Exercise prompt: All pictures are to be dropped, and everything else in the data duplicated exactly.

Input data:
========
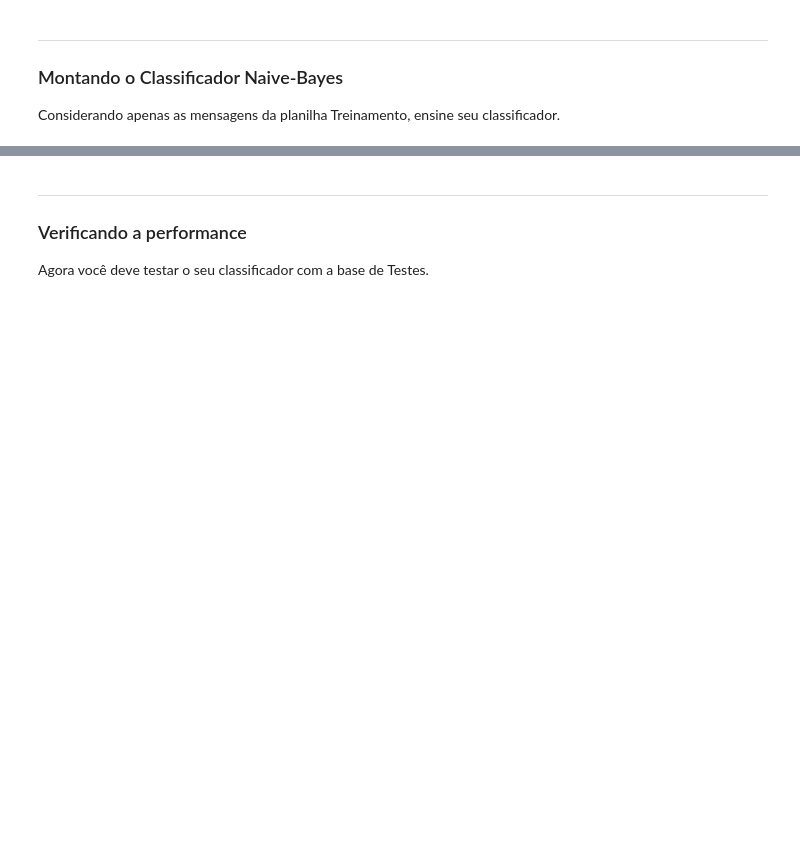
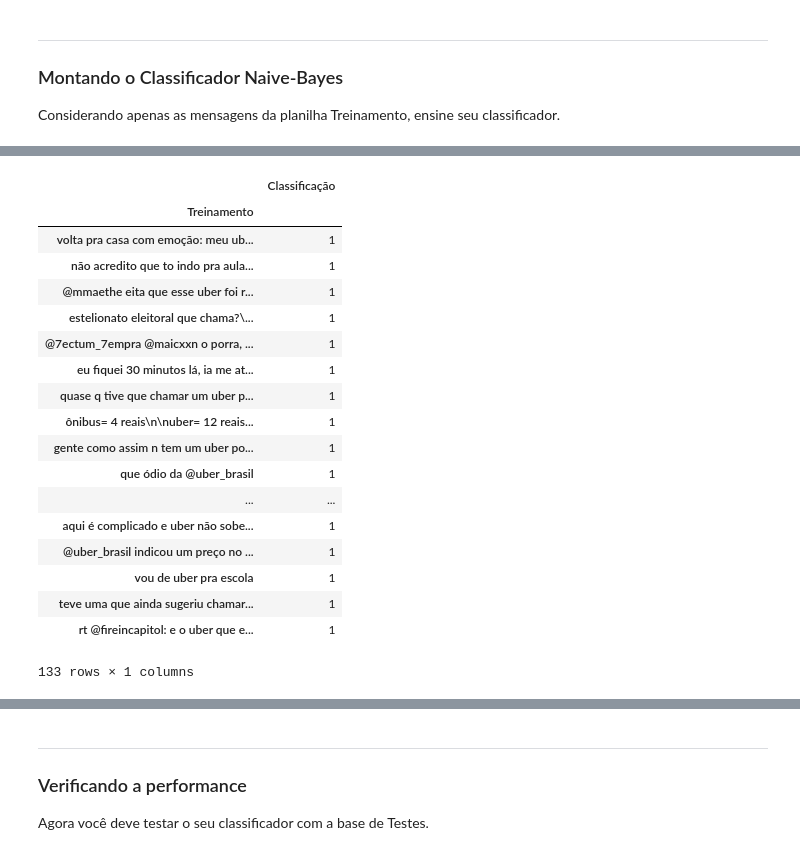
Before and after one commit to MatFreitas/P2-Ciencia-dos-Dados, a Jupyter notebook: Projeto2.ipynb, the cells around one changed output, grey strips where cells are left out. Saved outputs shown, nothing was run; the diff lists cells and outputs as text; code cells hidden in the pictures; blank space fills up the shorter version.

```diff
--- a/Projeto2.ipynb
+++ b/Projeto2.ipynb
@@ -110,0 +135,23 @@ C:\Users\matfs\Desktop\Ciência dos Dados\cd19\Projeto2
+# %%
+DataFrame_relevantes = tweets_idx.loc[tweets_idx['Classificação'] == 0]
+DataFrame_relevantes
+# %% [output]
+|  | Classificação |
+| Treinamento |  |
+| volta pra casa com emoção: meu ub... | 1 |
+| não acredito que to indo pra aula... | 1 |
+| @mmaethe eita que esse uber foi r... | 1 |
+| estelionato eleitoral que chama?\... | 1 |
+| @7ectum_7empra @maicxxn o porra, ... | 1 |
+| eu fiquei 30 minutos lá, ia me at... | 1 |
+| quase q tive que chamar um uber p... | 1 |
+| ônibus= 4 reais\n\nuber= 12 reais... | 1 |
+| gente como assim n tem um uber po... | 1 |
+| que ódio da @uber_brasil | 1 |
+| ... | ... |
+| aqui é complicado e uber não sobe... | 1 |
+| @uber_brasil indicou um preço no ... | 1 |
+| vou de uber pra escola | 1 |
+| teve uma que ainda sugeriu chamar... | 1 |
+| rt @fireincapitol: e o uber que e... | 1 |
+133 rows × 1 columns
```
Also changed, not shown: parts of 3 cells of this notebook.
========
Exercise response:
Before and after one commit to MatFreitas/P2-Ciencia-dos-Dados, a Jupyter notebook: Projeto2.ipynb, the cells around one changed output, grey strips where cells are left out. Saved outputs shown, nothing was run; the diff lists cells and outputs as text; code cells hidden in the pictures; blank space fills up the shorter version.

```diff
--- a/Projeto2.ipynb
+++ b/Projeto2.ipynb
@@ -110,0 +135,23 @@ C:\Users\matfs\Desktop\Ciência dos Dados\cd19\Projeto2
+# %%
+DataFrame_relevantes = tweets_idx.loc[tweets_idx['Classificação'] == 0]
+DataFrame_relevantes
+# %% [output]
+|  | Classificação |
+| Treinamento |  |
+| volta pra casa com emoção: meu ub... | 1 |
+| não acredito que to indo pra aula... | 1 |
+| @mmaethe eita que esse uber foi r... | 1 |
+| estelionato eleitoral que chama?\... | 1 |
+| @7ectum_7empra @maicxxn o porra, ... | 1 |
+| eu fiquei 30 minutos lá, ia me at... | 1 |
+| quase q tive que chamar um uber p... | 1 |
+| ônibus= 4 reais\n\nuber= 12 reais... | 1 |
+| gente como assim n tem um uber po... | 1 |
+| que ódio da @uber_brasil | 1 |
+| ... | ... |
+| aqui é complicado e uber não sobe... | 1 |
+| @uber_brasil indicou um preço no ... | 1 |
+| vou de uber pra escola | 1 |
+| teve uma que ainda sugeriu chamar... | 1 |
+| rt @fireincapitol: e o uber que e... | 1 |
+133 rows × 1 columns
```
Also changed, not shown: parts of 3 cells of this notebook.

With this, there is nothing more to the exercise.